ACTIVITY> Write out the whole listing exactly; no images belong in it.

-- Opening Marker --

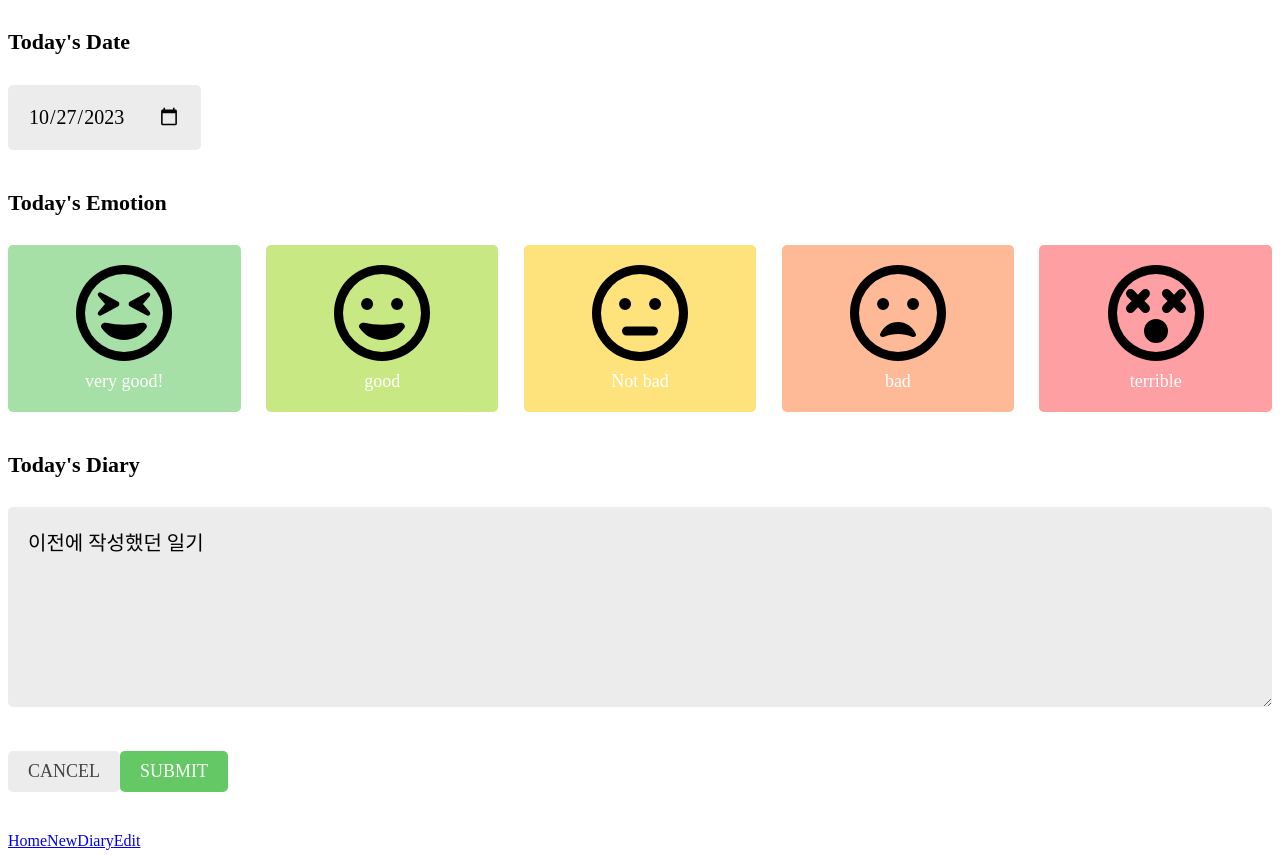
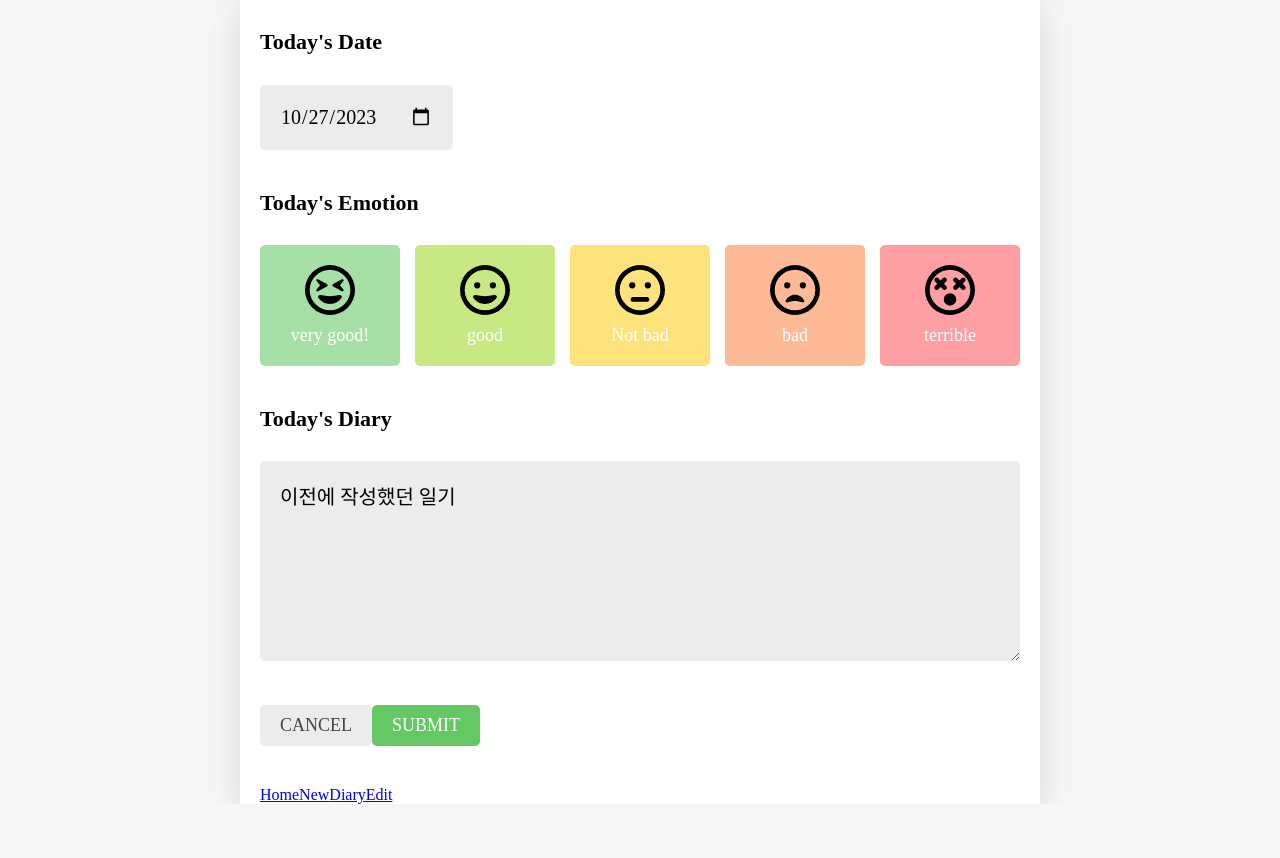
Before and after one commit to yeona23/emotion_diary, a React (Create React App) app: page / in a window 1280 px wide. After the commit the page ends 804 px from the top, so only its background shows below. Built offline with nearby package versions, Linux system fonts and the light colour scheme; a web font is replaced by a local one.

Commit message:
공통 스타일 설정

```diff
--- a/src/App.css
+++ b/src/App.css
@@ -30,3 +30,7 @@
 body {
   font-family: "S-CoreDream";
 }
+
+.App {
+  padding: 0 20px;
+}
--- a/src/index.css
+++ b/src/index.css
@@ -13,7 +13,26 @@
   font-style: normal; */
 }
 
+html,
 body {
   font-family: "S-CoreDream";
-  font-weight: 500;
+  margin: 0;
+  width: 100%;
+  background: #f6f6f6;
+  display: flex;
+  justify-content: center;
 }
+
+body {
+  height: 100%;
+}
+
+#root {
+  margin: 0 auto;
+  max-width: 800px;
+  width: 100%;
+  min-height: 100vh;
+  height: 100%;
+  background: #fff;
+  box-shadow: rgba(100, 100, 100, 0.2) 0px 7px 29px 0px;
+}
```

-- Closing Marker --

EXERCISE OUTPUT>
Before and after one commit to yeona23/emotion_diary, a React (Create React App) app: page / in a window 1280 px wide. After the commit the page ends 804 px from the top, so only its background shows below. Built offline with nearby package versions, Linux system fonts and the light colour scheme; a web font is replaced by a local one.

Commit message:
공통 스타일 설정

```diff
--- a/src/App.css
+++ b/src/App.css
@@ -30,3 +30,7 @@
 body {
   font-family: "S-CoreDream";
 }
+
+.App {
+  padding: 0 20px;
+}
--- a/src/index.css
+++ b/src/index.css
@@ -13,7 +13,26 @@
   font-style: normal; */
 }
 
+html,
 body {
   font-family: "S-CoreDream";
-  font-weight: 500;
+  margin: 0;
+  width: 100%;
+  background: #f6f6f6;
+  display: flex;
+  justify-content: center;
 }
+
+body {
+  height: 100%;
+}
+
+#root {
+  margin: 0 auto;
+  max-width: 800px;
+  width: 100%;
+  min-height: 100vh;
+  height: 100%;
+  background: #fff;
+  box-shadow: rgba(100, 100, 100, 0.2) 0px 7px 29px 0px;
+}
```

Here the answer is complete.